Dr. Michael Roizen, MD
Internal Medicine
A common first step in treating hypertension is to reduce salt intake. Why?

To lower blood pressure, you need either less fluid in your arterial pipes, a less forceful pumping of fluid into your pipes, or larger pipes that can even open wider when the blood is pushed in. Salt traps water in the body, so the more fluid in the system means the higher the pressure.

But only about 1 in 1,000 people with hypertension are salt-sensitive, so this approach often fails to lower their blood pressure.

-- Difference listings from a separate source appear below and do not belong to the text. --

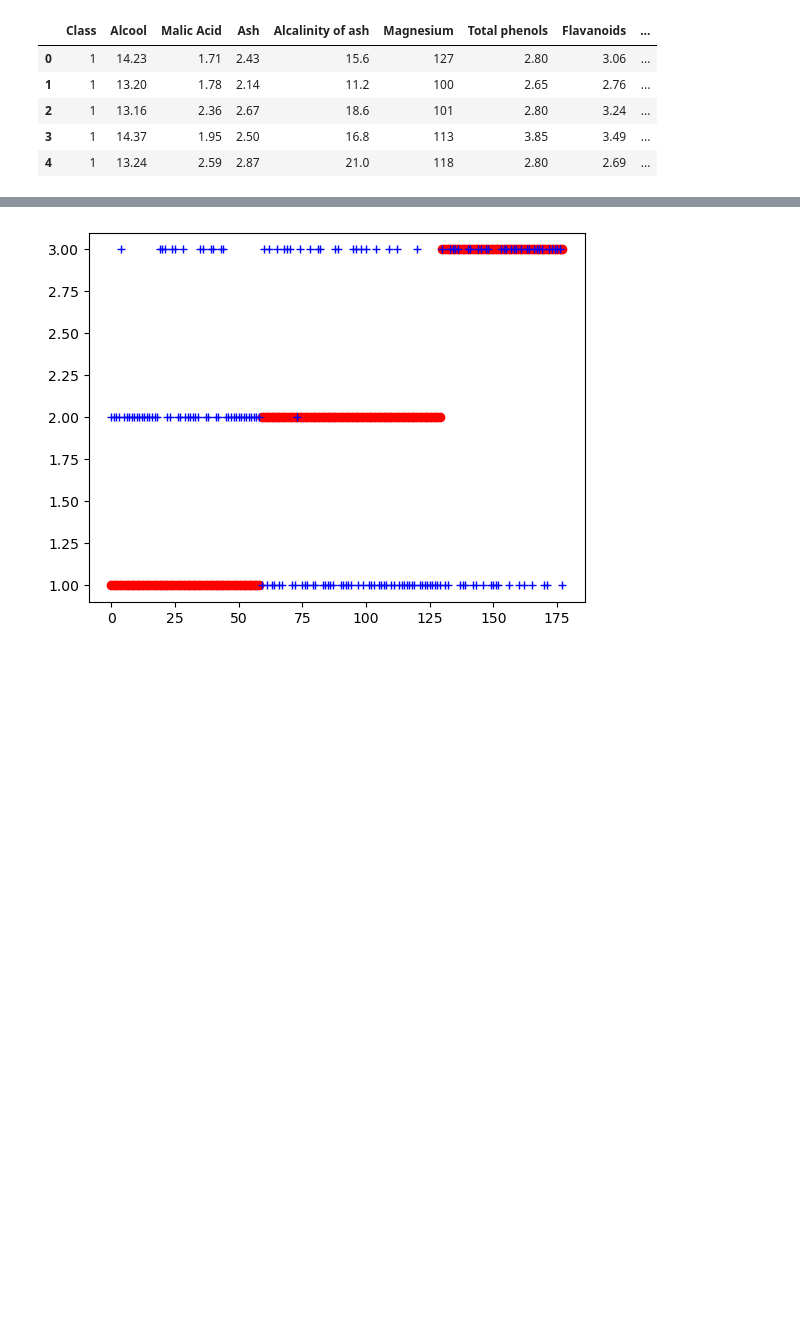
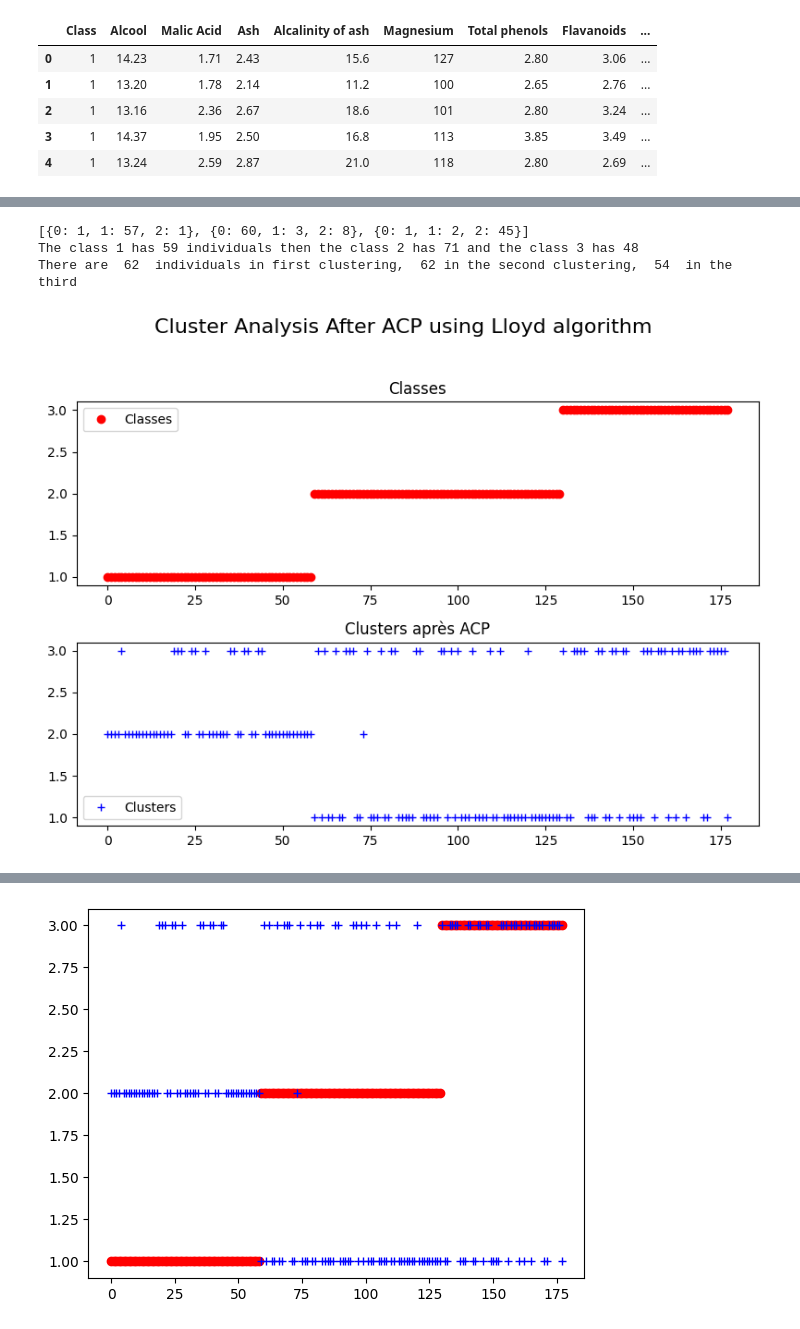
Before and after one commit to netodeabreujoao/projet_traitement_info, a Jupyter notebook: project.ipynb, the cells around one changed output, grey strips where cells are left out. Cells and saved outputs as stored; diff of their text form; code cells hidden in the pictures; blank space fills up the shorter version.

```diff
--- a/project.ipynb
+++ b/project.ipynb
@@ -11,0 +124,72 @@ data.head()
+# %%
+from sklearn.cluster import KMeans
+
+model = KMeans(n_clusters=3, init='k-means++', n_init=1000)
+
+S = S[:,:8]
+
+model.fit(S)
+
+#print(model.labels_)
+
+class_differents = []
+for _ in range(3):  # For each class (1, 2, 3)
+    class_differents.append({i: 0 for i in range(3)})
+
+classes = data.loc[:,data.columns[0]].to_numpy()
+
+class_0 = 0
+class_1 = 0
+class_2 = 0
+
+for i in range(178):
+    if(model.labels_[i]== 0):
+        class_0 += 1
+    elif(model.labels_[i] == 1):
+        class_1 += 1
+    elif(model.labels_[i] == 2):
+        class_2 += 1
+
+
+
+
+for i in range(178):
+    if( classes[i] == 1):
+        class_differents[0][model.labels_[i]] += 1
+    elif( classes[i] == 2):
+        class_differents[1][model.labels_[i]] += 1
+    elif( classes[i] == 3):
+        class_differents[2][model.labels_[i]] += 1
+
+print(class_differents)
+
+
+print("The class 1 has 59 individuals then the class 2 has 71 and the class 3 has 48")
+print("There are ",class_0," individuals in first clustering, ", class_1,"in the second clustering, ",class_2, " in the third")
+# %% [output]
+[{0: 1, 1: 57, 2: 1}, {0: 60, 1: 3, 2: 8}, {0: 1, 1: 2, 2: 45}]
+The class 1 has 59 individuals then the class 2 has 71 and the class 3 has 48
+There are  62  individuals in first clustering,  62 in the second clustering,  54  in the third
+# %%
+# Création de la figure
+fig, axs = plt.subplots(2, 1, figsize=(8, 6))
+
+# Ajout des courbes
+axs[0].plot(classes, 'ro', label='Classes')
+axs[0].set_title("Classes")  # Titre pour le premier sous-graphe
+axs[0].legend()
+
+axs[1].plot(tab, 'b+', label='Clusters')
+axs[1].set_title("Clusters après ACP")  # Titre pour le deuxième sous-graphe
+axs[1].legend()
+
+# Ajout d'un titre global
+fig.suptitle("Cluster Analysis After ACP using Lloyd algorithm", fontsize=16)
+
+# Ajustement des marges pour éviter les chevauchements
+fig.tight_layout(rect=[0, 0, 1, 0.95])
+
+# Afficher la figure
+plt.show()
+# %% [output]
+[figure, added]
```
Also changed, not shown: parts of 6 cells of this notebook.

Instead, the salt can be chased out of the artery wall-and thus the body -- with long term (years of) salt restriction in diet, or a water pill or diuretic (parsley is a natural diuretic).
YOU: The Owner's Manual, Updated and Expanded Edition: An Insider's Guide to the Body that Will Make You Healthier and Younger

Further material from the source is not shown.